» Exercise requirements: Your answer should be each line of the entries that contains the word "export", copied in full.

» Front-end code change data:
»»

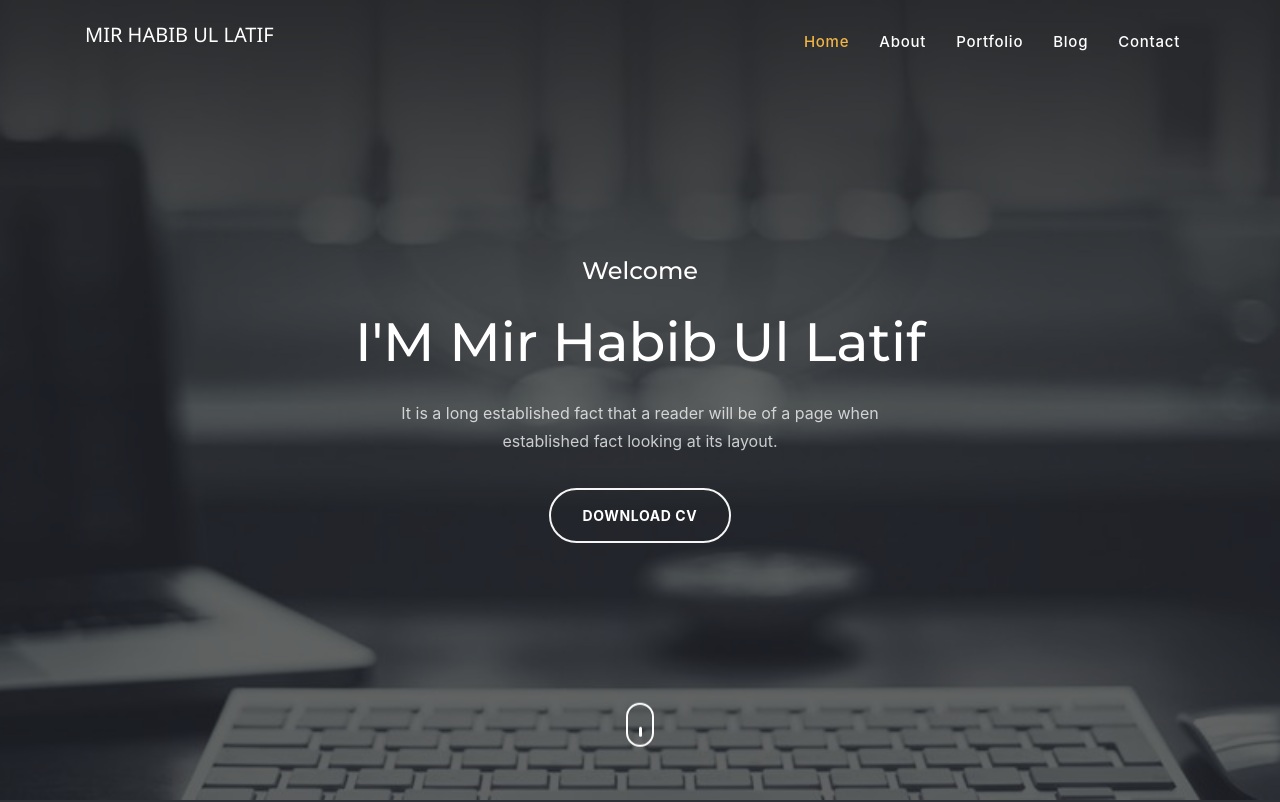
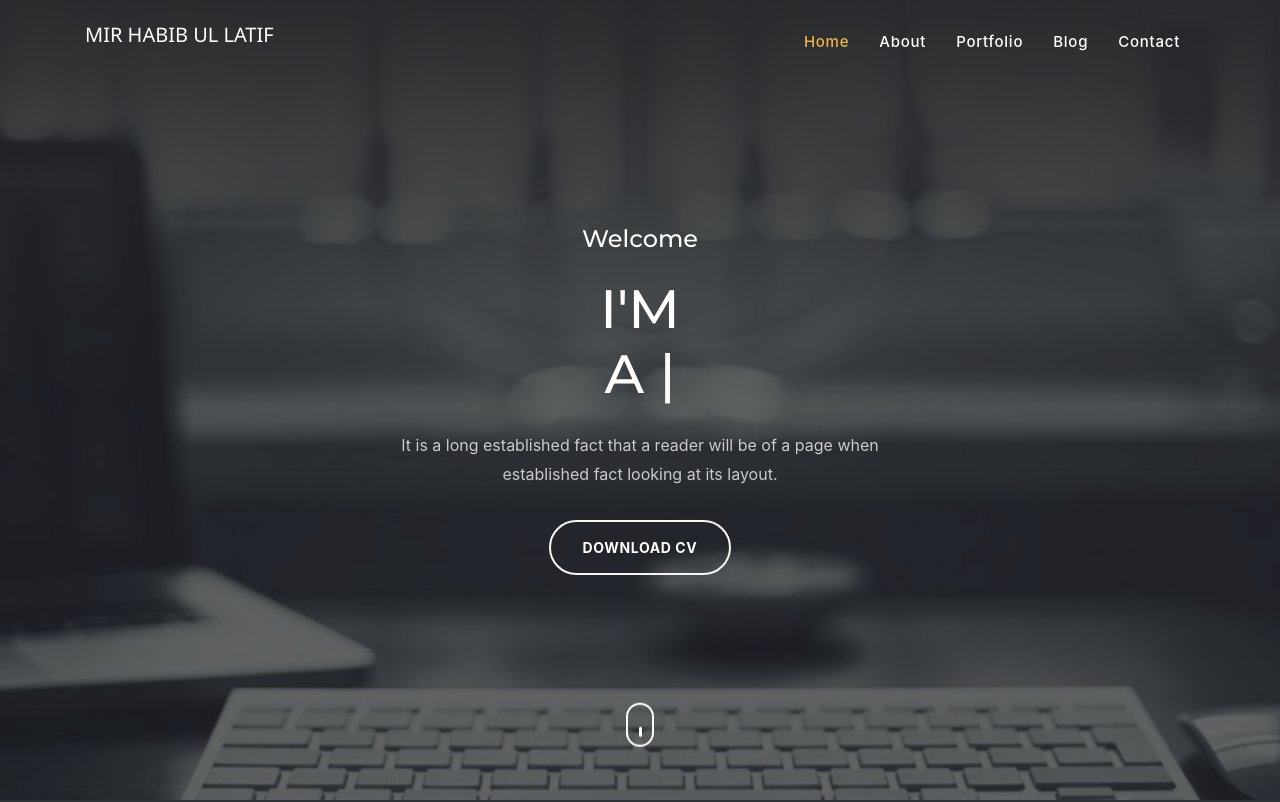
Before and after one commit to mirsahib/mirsahib.github.io, a React (Create React App) app: page / in a window 1280 px wide. Shown: the top 802 px of the page. Built offline with nearby package versions, Linux system fonts and the light colour scheme.

Commit message:
:sparkles: Added Typerwriter effect in Home

```diff
--- a/package.json
+++ b/package.json
@@ -9,6 +9,7 @@
     "react": "^17.0.1",
     "react-dom": "^17.0.1",
     "react-scripts": "4.0.0",
+    "typewriter-effect": "^2.13.1",
     "web-vitals": "^0.2.4"
   },
   "scripts": {
--- a/src/App.js
+++ b/src/App.js
@@ -3,8 +3,8 @@ import "./App.css";
 import Navbar from "./components/Navbar";
 import Home from "./components/Home";
 import About from "./components/About";
-import Services from "./components/Services";
-import Client from "./components/Client";
+//import Services from "./components/Services";
+//import Client from "./components/Client";
 import Work from "./components/Work";
 import Blog from "./components/Blog";
 import Contact from "./components/Contact";
--- a/src/components/Home.js
+++ b/src/components/Home.js
@@ -1,4 +1,5 @@
 import React from "react";
+import Typewriter from "typewriter-effect";
 
 function Home() {
   return (
@@ -13,11 +14,17 @@ function Home() {
                   <h4 class="text-white first-title mb-4">Welcome</h4>
                   <h1 class="header-name text-white text-capitalize mb-0">
                     I'M
-                    {" Mir Habib Ul Latif"}
-                    <span
-                      class="element font-weight-bold"
-                      data-elements="Kerri Deo.,A Graphic Designer.,A Photographer."
-                    ></span>
+                    <Typewriter
+                      options={{
+                        strings: [
+                          "Mir Habib Ul Latif",
+                          "A Full Stack Developer",
+                          "An Arsenal Fan",
+                        ],
+                        autoStart: true,
+                        loop: true,
+                      }}
+                    />
                   </h1>
                   <p class="text-white mx-auto header-desc mt-4">
                     It is a long established fact that a reader will be of a
```
Also changed, not shown: 1 other file (tests, documents, lock files or other folders).
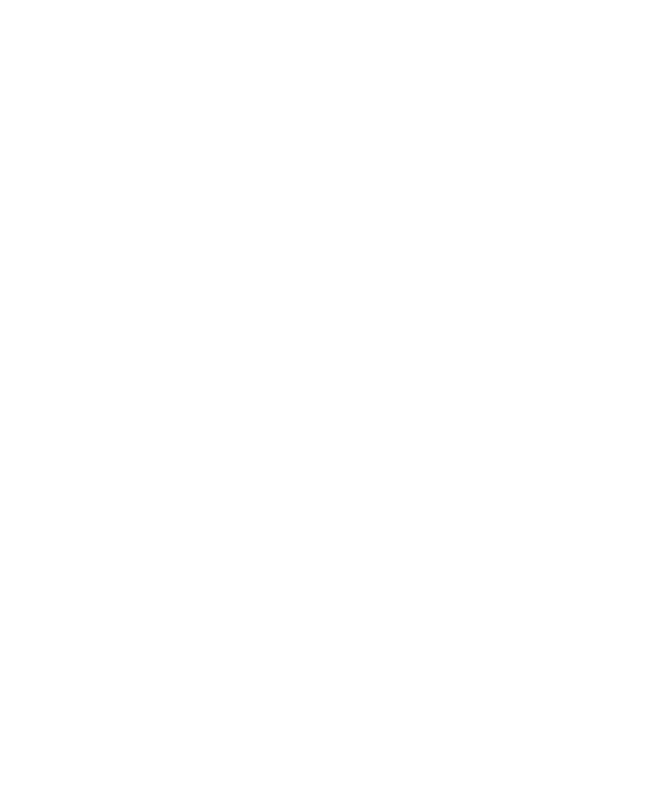
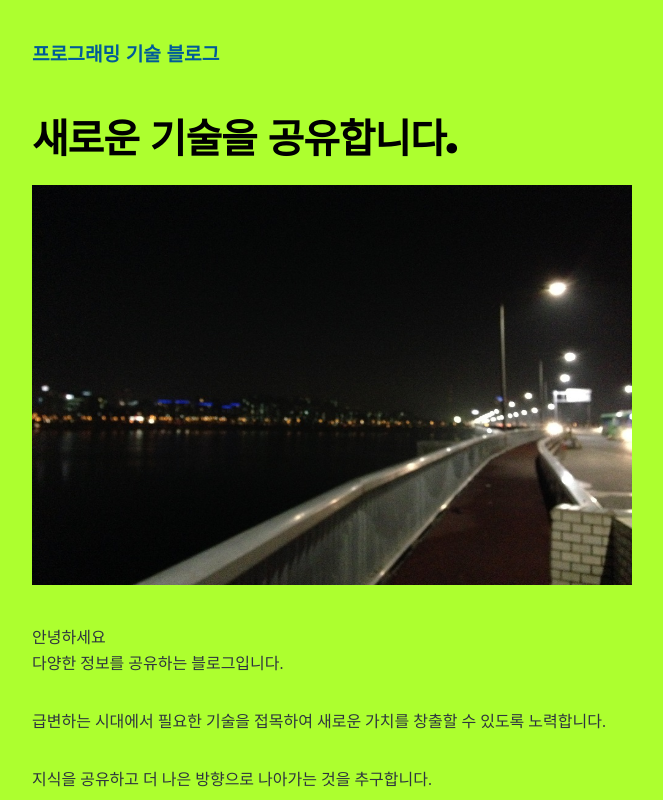
Before and after one commit to jscomu/jsblog, a Gatsby site: page /about in a window 1280 px wide. Before the commit this address had no page. Shown: the top 800 px of the page, without its empty margins (292-955 px from the left). Built offline with nearby package versions, Linux system fonts and the light colour scheme; Gatsby itself is replaced by a stand-in of ours.

Commit message:
blog up1

```diff
--- a/src/components/bio.js
+++ b/src/components/bio.js
@@ -49,6 +49,8 @@ const Bio = () => {
           <a href={`https://twitter.com/${social?.twitter || ``}`}>
             .
           </a>
+          <br/>
+          <a href="/about">더보기</a>
         </p>
       )}
     </div>
--- /dev/null
+++ b/src/pages/about.js
@@ -0,0 +1,36 @@
+import * as React from "react"
+import { graphql } from "gatsby"
+import Layout from "../components/layout"
+import Seo from "../components/seo"
+
+import imgA from '../images/sunset.jpg';
+import imgB from '../images/brg.jpg';
+
+const AboutPage = ({ location, data }) => (
+    <Layout location={location} title={data.site.siteMetadata.title}>
+      <Seo title="About" />
+      <h1>새로운 기술을 공유합니다.</h1>
+      <div className="aboutstyle">
+      <p><img alt="iPhone_01" src={imgB} width='600' height='400'/></p>
+      <p>
+          안녕하세요<br/>
+          다양한 정보를 공유하는 블로그입니다.
+      </p>
+      <p>급변하는 시대에서 필요한 기술을 접목하여 새로운 가치를 창출할 수 있도록 노력합니다.</p>
+      <p>지식을 공유하고 더 나은 방향으로 나아가는 것을 추구합니다.</p>
+      <p><img src={imgA} alt="iPhone_11" /></p>
+      </div>
+    </Layout>
+  )
+
+  export default AboutPage
+
+  export const pageQuery = graphql`
+    query {
+      site {
+        siteMetadata {
+          title
+        }
+      }
+    }
+  `
--- a/src/style.css
+++ b/src/style.css
@@ -30,7 +30,7 @@
   --fontFamily-sans: Montserrat, system-ui, -apple-system, BlinkMacSystemFont,
     "Segoe UI", Roboto, "Helvetica Neue", Arial, "Noto Sans", sans-serif,
     "Apple Color Emoji", "Segoe UI Emoji", "Segoe UI Symbol", "Noto Color Emoji";
-  --fontFamily-serif: "Merriweather", "Georgia", Cambria, "Times New Roman",
+  --fontFamily-serif: "Times New Roman", Gulim,
     Times, serif;
   --font-body: var(--fontFamily-serif);
   --font-heading: var(--fontFamily-sans);
@@ -75,6 +75,7 @@ html {
   font-size: var(--fontSize-root);
   -webkit-font-smoothing: antialiased;
   -moz-osx-font-smoothing: grayscale;
+  background-color: greenyellow;  /*배경색 변경*/
 }
 
 body {
@@ -85,6 +86,7 @@ body {
 
 footer {
   padding: var(--spacing-6) var(--spacing-0);
+  font-size: var(--fontSize-0); /*하단 폰트 사이즈*/
 }
 
 hr {
```
Also changed, not shown: src/images/brg.jpg (added), src/images/sunset.jpg (added).
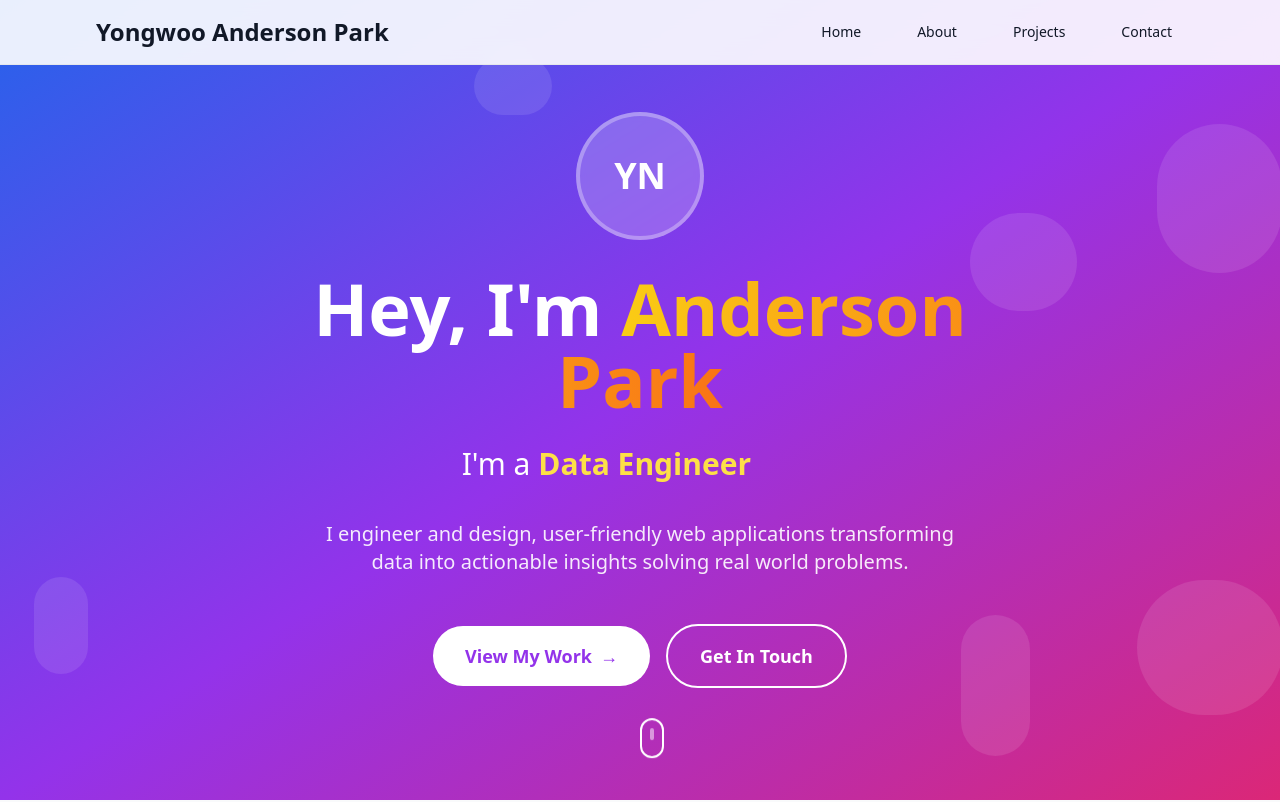
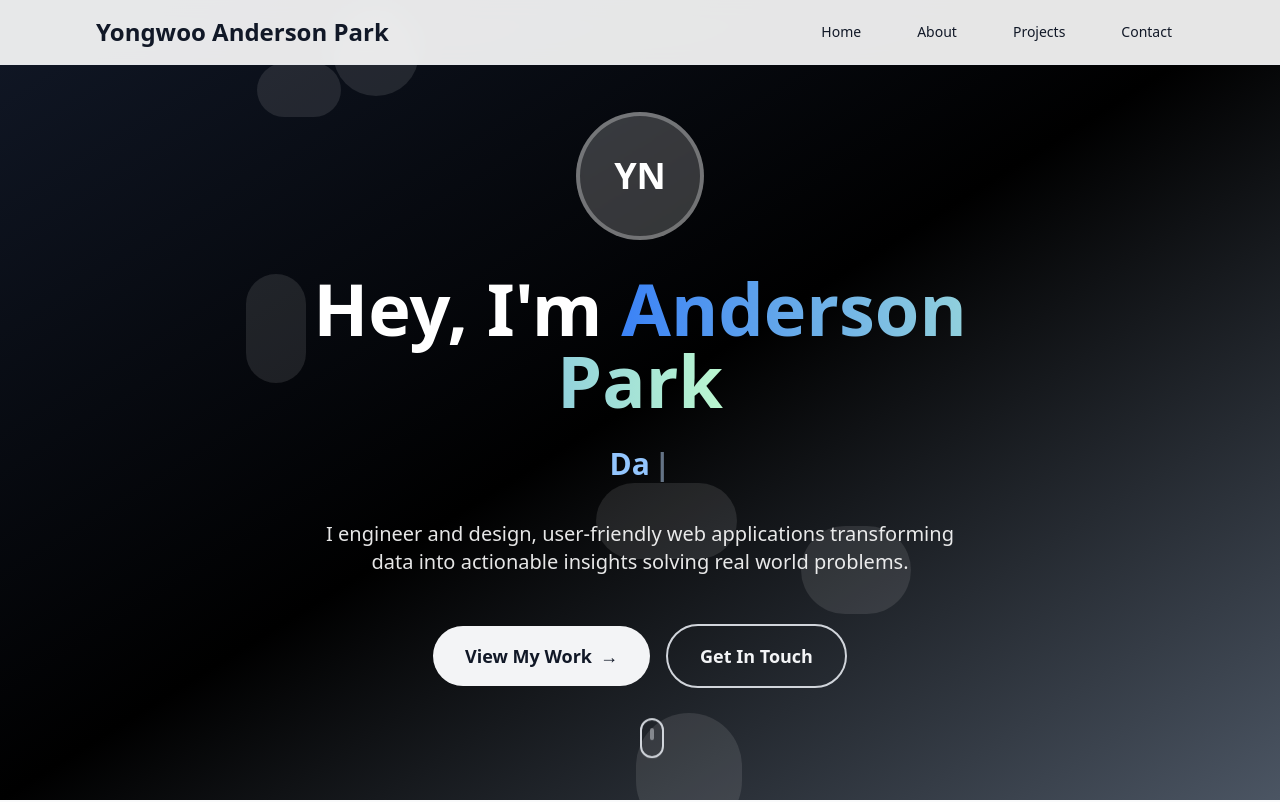
Before and after one commit to yandersonpark1/yandersonpark1-portfolio-web, a Next.js app: page / in a window 1280 px wide. Shown: the top 802 px of the page. Built offline with nearby package versions, Linux system fonts and the light colour scheme.

Commit message:
hero update need to fix buttons still

```diff
--- a/app/components/Hero.tsx
+++ b/app/components/Hero.tsx
@@ -2,30 +2,74 @@
 import { useState, useEffect } from 'react'
 
 export default function Hero() {
-    //currentRole = initial value, setCurrentRole = function to update the value
-    const [currentRole, setCurrentRole] = useState(0)
+  const [currentRole, setCurrentRole] = useState(0)
+  const [displayedText, setDisplayedText] = useState('')
+  const [isTyping, setIsTyping] = useState(true)
+  const [charIndex, setCharIndex] = useState(0)
 
   // Array of roles that will rotate
   const roles = [
-    "Full Stack Developer",
+    "Full Stack Software Engineer",
     "Data Engineer",
-    "UI/UX Designer",
+    "Machine Learning Engineer",
     "BioChemist"
   ]
 
-  // Auto-rotate roles every 3 seconds
   useEffect(() => {
-    const interval = setInterval(() => {
-      setCurrentRole((prev) => (prev + 1) % roles.length)
-    }, 5000)
+    const currentText = roles[currentRole]
 
-    return () => clearInterval(interval)
-  }, [])
+    if (isTyping) {
+      // Typing phase
+      if (charIndex < currentText.length) {
+        const timeout = setTimeout(() => {
+          setDisplayedText(currentText.slice(0, charIndex + 1))
+          setCharIndex(charIndex + 1)
+        }, 100) // Typing speed
+
+        return () => clearTimeout(timeout)
+      } else {
+        // Finished typing, wait before deleting
+        const timeout = setTimeout(() => {
+          setIsTyping(false)
+        }, 2000) // Pause before deleting
+
+        return () => clearTimeout(timeout)
+      }
+    } else {
+      // Deleting phase
+      if (charIndex > 0) {
+        const timeout = setTimeout(() => {
+          setDisplayedText(currentText.slice(0, charIndex - 1))
+          setCharIndex(charIndex - 1)
+        }, 50) // Deleting speed (faster than typing)
+
+        return () => clearTimeout(timeout)
+      } else {
+        // Finished deleting, move to next role
+        const timeout = setTimeout(() => {
+          setCurrentRole((prev) => (prev + 1) % roles.length)
+          setIsTyping(true)
+        }, 500) // Pause before next word
+
+        return () => clearTimeout(timeout)
+      }
+    }
+  }, [currentRole, charIndex, isTyping, roles])
+
+  const scrollToSection = (sectionId: string) => {
+    const element = document.getElementById(sectionId)
+    if (element) {
+      element.scrollIntoView({
+        behavior: 'smooth',
+        block: 'start'
+      })
+    }
+  }
 
   return (
     <section id="home" className="min-h-screen flex items-center justify-center relative overflow-hidden">
       {/* Animated background gradient */}
-      <div className="absolute inset-0 bg-gradient-to-br from-blue-600 via-purple-600 to-pink-600 animate-gradient-x"></div>
+      <div className="absolute inset-0 bg-gradient-to-br from-gray-900 via-black to-gray-600 animate-gradient-x"></div>
 
       {/* Floating particles effect */}
       <div className="absolute inset-0">
@@ -53,16 +97,17 @@ export default function Hero() {
 
           <h1 className="text-4xl sm:text-5xl lg:text-7xl font-bold mb-6 leading-tight">
             Hey, I'm{' '}
-            <span className="bg-gradient-to-r from-yellow-400 to-orange-500 bg-clip-text text-transparent">
-              Anderson Park
-            </span>
+          <span className="bg-gradient-to-r from-blue-500 to-green-200 bg-clip-text text-transparent">
+            Anderson Park
+          </span>
+
           </h1>
 
-          {/* Rotating role text */}
+          {/* Typewriter role text */}
           <div className="text-xl sm:text-2xl lg:text-3xl mb-8 h-12 flex items-center justify-center">
-            <span className="font-light">I'm a{' '}</span>
-            <span className="ml-2 font-semibold text-yellow-300 min-w-[280px] text-left">
-              {roles[currentRole]}
+            <span className="font-semibold text-blue-300 min-w-[350px] text-center relative">
+              {displayedText}
+              <span className="animate-pulse ml-1 text-blue-200">|</span>
             </span>
           </div>
 
@@ -74,12 +119,14 @@ export default function Hero() {
 
         {/* Call to action buttons */}
         <div className="flex flex-col sm:flex-row gap-4 justify-center items-center">
-          <button className="group px-8 py-4 bg-white text-purple-600 rounded-full font-semibold text-lg hover:bg-yellow-400 hover:text-purple-700 transition-all duration-300 transform hover:scale-105 hover:shadow-2xl">
+          <button
+            onClick={() => scrollToSection('projects')}
+            className="group px-8 py-4 bg-gray-100 text-gray-900 rounded-full font-semibold text-lg hover:bg-cyan-500 hover:text-gray-900 transition-all duration-300 transform hover:scale-105 hover:shadow-2xl">
             View My Work
             <span className="ml-2 group-hover:translate-x-1 transition-transform duration-300 inline-block">→</span>
           </button>
 
-          <button className="px-8 py-4 border-2 border-white text-white rounded-full font-semibold text-lg hover:bg-white hover:text-purple-600 transition-all duration-300 transform hover:scale-105">
+          <button className="px-8 py-4 border-2 border-gray-300 text-gray-100 rounded-full font-semibold text-lg hover:bg-gray-100 hover:text-gray-900 transition-all duration-300 transform hover:scale-105">
             Get In Touch
           </button>
         </div>
@@ -87,8 +134,8 @@ export default function Hero() {
 
       {/* Scroll indicator */}
       <div className="absolute bottom-8 left-1/2 transform -translate-x-1/2 animate-bounce">
-        <div className="w-6 h-10 border-2 border-white rounded-full flex justify-center">
-          <div className="w-1 h-3 bg-white rounded-full mt-2 animate-pulse"></div>
+        <div className="w-6 h-10 border-2 border-gray-300 rounded-full flex justify-center">
+          <div className="w-1 h-3 bg-gray-300 rounded-full mt-2 animate-pulse"></div>
         </div>
       </div>
     </section>
```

««

» Answer box:
+  export default AboutPage
+  export const pageQuery = graphql`
 export default function Hero() {
@@ -53,16 +97,17 @@ export default function Hero() {
@@ -74,12 +119,14 @@ export default function Hero() {
@@ -87,8 +134,8 @@ export default function Hero() {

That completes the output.